September 20, 2018

New sparkle for ‘jewel of community’

Observer photo by Al Frey
Elizabeth Ponce and Ethan St. Amour cut the ribbon for the refurbished Williston Central School

By Jason Starr

Observer staff

Two days before school began for real, the doors to Williston Central School opened Monday night for a first look at the $20 million in upgrades completed this month.

About 75 community members joined school administrators and building professionals from general contractor ReArch Company to celebrate the improvements and tour refurbished classrooms and common spaces.

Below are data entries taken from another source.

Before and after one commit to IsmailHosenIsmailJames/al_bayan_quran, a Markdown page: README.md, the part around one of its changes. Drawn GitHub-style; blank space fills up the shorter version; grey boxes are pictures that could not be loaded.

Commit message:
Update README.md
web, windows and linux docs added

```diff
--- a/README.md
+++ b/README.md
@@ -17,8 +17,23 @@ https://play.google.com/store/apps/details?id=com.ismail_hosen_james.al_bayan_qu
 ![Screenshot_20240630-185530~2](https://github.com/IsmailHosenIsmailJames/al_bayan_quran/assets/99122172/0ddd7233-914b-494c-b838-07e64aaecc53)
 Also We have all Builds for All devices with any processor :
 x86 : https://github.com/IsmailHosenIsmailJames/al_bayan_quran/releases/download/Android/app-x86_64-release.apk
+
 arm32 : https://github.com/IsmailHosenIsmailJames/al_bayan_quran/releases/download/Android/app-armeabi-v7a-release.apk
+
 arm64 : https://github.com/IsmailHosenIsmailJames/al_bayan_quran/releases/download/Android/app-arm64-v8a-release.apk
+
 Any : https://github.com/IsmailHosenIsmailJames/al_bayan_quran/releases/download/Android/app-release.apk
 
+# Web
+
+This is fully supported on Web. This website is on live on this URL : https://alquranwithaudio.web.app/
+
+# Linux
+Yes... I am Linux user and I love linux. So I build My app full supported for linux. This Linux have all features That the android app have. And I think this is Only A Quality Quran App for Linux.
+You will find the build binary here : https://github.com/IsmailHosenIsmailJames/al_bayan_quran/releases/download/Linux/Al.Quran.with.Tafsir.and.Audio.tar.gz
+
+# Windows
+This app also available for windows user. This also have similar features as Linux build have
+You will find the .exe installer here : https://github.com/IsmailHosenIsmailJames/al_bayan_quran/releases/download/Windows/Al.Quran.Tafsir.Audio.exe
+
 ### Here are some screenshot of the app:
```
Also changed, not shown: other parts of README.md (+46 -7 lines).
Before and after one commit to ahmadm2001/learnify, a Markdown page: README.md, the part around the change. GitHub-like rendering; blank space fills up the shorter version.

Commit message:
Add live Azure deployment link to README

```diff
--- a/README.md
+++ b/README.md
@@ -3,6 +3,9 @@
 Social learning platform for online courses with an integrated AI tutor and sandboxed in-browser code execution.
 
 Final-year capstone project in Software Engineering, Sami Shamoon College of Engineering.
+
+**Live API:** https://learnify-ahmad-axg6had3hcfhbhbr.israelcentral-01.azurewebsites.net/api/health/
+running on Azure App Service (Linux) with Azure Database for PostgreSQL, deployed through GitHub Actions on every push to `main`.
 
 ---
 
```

“The library is gorgeous,” said parent Ray Larose, pointing out one of the more dramatic upgrades. The Family and Consumer Science room and gym lockers also stood out to him after touring the building, as well as smaller details like improved windows and push-button window shades.

“These renovations were very targeted,” he said, “and they help a lot.”

Williston Central was originally built in 1949, and the community has continually added on sections over the years. Voters approved a $20 million bond for renovations at Town Meeting Day in 2016. The project took about 15 months to complete — spanning two summers and one school year.

Williston Lead Principal Greg Marino encouraged Monday’s visitors to check out the dining room (now renamed the community room), the auditorium, the cafeteria, the library and the gym. He also highlighted changes to the entrance and front office area.

Many of the upgrades are out of sight, however, including air circulation, ventilation and heating, plumbing, security and fire sprinklers.

“This is a jewel of the community, and I’m so appreciative that the community stepped up to invest in the future of it,” Marino said.

Work on the bond proposal began under the former Williston School Board. That board dissolved in 2017 when the Williston School District merged with surrounding school districts to form the Champlain Valley School District. Kevin Mara served on the former Williston School Board at the time of the bond proposal and is a current member of the Champlain Valley School Board.

He praised the new school board for taking up the project and helping to see it through.

“Every classroom has had major work done,” Mara said. “It is now a great place for our children to learn.”

Many who showed up to Monday’s ribbon-cutting and building tours were students interested in seeing their classrooms and common areas. As some of the work was completed before and during last school year, not everything was new to the students.

Aaron Larose, who started seventh grade this week, recalled the challenge of maintaining a learning environment while the building was under construction last school year. Classrooms were uprooted and moved multiple times.

“We were late to a lot of classes, we just couldn’t find them,” he said. “It was just all wacked. There was a lot of commotion.”

Nicole and Tom Juiffre have one child in fourth grade and two younger children on track to attend Williston Central in coming years. They said they are thankful their whole family will benefit from the renovations.

“The environment seems more conducive to learning,” Nicole said. “You walk into other schools, and this is what you expect. I feel like we were maybe a little behind the times before.”

Speak Your Mind